for why we somehow treat the mouth through one set of arrangements and the rest of the body through another set of arrangements.

So, for us, core principles were: maintaining a Medicare-style scheme, we've got that through the Medicare scheme for kids; ensuring that there's an investment in the public dental system, we've got that through the significant investment in public dental clinics; ensuring that regional and rural Australia are - don't miss out and so there's a significant investment there; and ensuring that what we've got is scalable, that we can increase it over time through that entitlement-based system, through the Medicare model and we can do that by bringing in other age groups over time.

So I think this is a huge win. I think what we've got now is many, many more millions of Australians that will now be able to access dental care and an investment in young kids. And, as the Minister has already stated, there's a really alarming decline in the oral health of young children in this country and the situation we face is only going to get worse if we don't act now and this package deals with that issue.

QUESTION: What sort of time frame are you looking at for the scaling up and how would you pay for it?
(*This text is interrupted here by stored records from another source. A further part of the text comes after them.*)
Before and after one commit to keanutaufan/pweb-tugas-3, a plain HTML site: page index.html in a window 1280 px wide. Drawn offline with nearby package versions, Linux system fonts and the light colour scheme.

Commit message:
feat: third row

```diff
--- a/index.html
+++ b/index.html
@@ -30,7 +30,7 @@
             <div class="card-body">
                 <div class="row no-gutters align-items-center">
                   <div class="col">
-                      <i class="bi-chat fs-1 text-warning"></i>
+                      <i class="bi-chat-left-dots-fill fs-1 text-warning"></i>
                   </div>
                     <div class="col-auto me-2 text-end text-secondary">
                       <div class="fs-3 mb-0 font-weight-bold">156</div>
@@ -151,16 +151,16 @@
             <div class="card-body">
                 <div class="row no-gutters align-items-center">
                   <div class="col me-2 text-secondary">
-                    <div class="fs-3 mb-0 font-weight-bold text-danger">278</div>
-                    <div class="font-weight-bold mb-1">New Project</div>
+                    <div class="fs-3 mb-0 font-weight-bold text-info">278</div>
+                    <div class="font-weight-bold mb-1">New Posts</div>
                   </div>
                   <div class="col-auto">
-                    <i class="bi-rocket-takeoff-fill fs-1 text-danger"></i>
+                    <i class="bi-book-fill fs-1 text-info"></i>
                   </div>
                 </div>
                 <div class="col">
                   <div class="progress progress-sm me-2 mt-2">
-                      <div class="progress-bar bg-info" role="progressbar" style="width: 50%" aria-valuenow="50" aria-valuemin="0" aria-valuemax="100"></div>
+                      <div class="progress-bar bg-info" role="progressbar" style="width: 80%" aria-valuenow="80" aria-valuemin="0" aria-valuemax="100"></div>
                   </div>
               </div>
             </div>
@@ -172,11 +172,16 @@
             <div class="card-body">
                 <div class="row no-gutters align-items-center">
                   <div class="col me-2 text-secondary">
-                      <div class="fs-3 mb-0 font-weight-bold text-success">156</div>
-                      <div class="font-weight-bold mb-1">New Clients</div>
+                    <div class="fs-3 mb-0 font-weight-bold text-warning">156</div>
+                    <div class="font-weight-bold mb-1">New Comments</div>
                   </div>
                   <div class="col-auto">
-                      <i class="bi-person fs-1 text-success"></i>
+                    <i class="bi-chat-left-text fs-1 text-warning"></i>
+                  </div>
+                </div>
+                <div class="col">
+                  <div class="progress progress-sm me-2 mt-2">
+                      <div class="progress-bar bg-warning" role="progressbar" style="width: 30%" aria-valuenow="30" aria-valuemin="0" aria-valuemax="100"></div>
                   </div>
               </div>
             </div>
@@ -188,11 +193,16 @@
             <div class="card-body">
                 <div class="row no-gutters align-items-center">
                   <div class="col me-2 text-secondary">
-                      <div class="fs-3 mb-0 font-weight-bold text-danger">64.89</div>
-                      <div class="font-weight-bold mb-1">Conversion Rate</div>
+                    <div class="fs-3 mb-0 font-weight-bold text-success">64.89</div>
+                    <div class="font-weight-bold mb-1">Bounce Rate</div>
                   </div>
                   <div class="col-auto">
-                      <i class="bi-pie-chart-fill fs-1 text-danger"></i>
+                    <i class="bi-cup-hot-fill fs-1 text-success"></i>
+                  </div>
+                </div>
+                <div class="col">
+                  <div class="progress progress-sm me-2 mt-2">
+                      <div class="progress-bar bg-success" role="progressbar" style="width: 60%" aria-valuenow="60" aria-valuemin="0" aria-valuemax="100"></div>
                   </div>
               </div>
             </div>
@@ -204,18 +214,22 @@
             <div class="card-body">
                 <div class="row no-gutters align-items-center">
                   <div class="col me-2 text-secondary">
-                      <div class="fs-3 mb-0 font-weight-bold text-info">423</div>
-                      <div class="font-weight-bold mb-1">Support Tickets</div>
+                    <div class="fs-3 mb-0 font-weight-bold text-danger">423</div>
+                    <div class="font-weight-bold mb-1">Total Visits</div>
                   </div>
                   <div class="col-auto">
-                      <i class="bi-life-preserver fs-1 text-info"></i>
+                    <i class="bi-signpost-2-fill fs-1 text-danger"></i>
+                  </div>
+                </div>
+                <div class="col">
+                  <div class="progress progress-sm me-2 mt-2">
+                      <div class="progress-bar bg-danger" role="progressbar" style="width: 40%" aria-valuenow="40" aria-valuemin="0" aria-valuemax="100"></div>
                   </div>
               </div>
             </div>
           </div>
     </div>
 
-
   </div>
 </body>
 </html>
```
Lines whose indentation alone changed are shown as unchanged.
RICHARD DI NATALE: I think, like the Minister, today is a day to celebrate the fact that people right across the country are now going to be able to get access to dental care in a way that they previously haven't been able to. The cost is not going to be a barrier any more for many, many people.

We'll be making announcements in the lead-up to the election. We do want to see this scheme scaled up. We have a set of revenue measures that we believe could pay for that. We'll be announcing those, they'll be costed, in the lead-up to the next election but today we've laid the foundations for Denticare. We've built a platform that we can build on over time.

QUESTION: What do you say to those people who will now miss out who were - have cancer or HIV or hepatitis and have medications that cause them to have specific dental problems, have an income that means they're not supported under these new arrangements. What do you say to them? What do they do?

RICHARD DI NATALE: I think the issue here is equity so if you're a concession card holder and you have a chronic disease, you'll now not languish on a public waiting list in a way that you would have otherwise done. And we've also got to acknowledge, one of the key advantages of the public system is that it's not a capped entitlement. So if you need more than the $4000 worth of treatment you'll get it through the public system. The Chronic Disease Scheme was capped and so people were already missing out through that cap.

And there's also, I think, an important equity measure. There are people who have very, very poor oral health who urgently need dentures, who need extractions because they have chronic abscesses and so on, chronic pain, and it's really important we prioritise those people as well and that's what this measure does.

TANYA PLIBERSEK: I think we're all done. Thanks, everyone.

RICHARD DI NATALE: Thank you.

TANYA PLIBERSEK: Can I just thank the staff of the Sydney Dental Hospital for having us here today? It's very good of you and it's - I just want to thank you for the work that you do as well.

Thanks.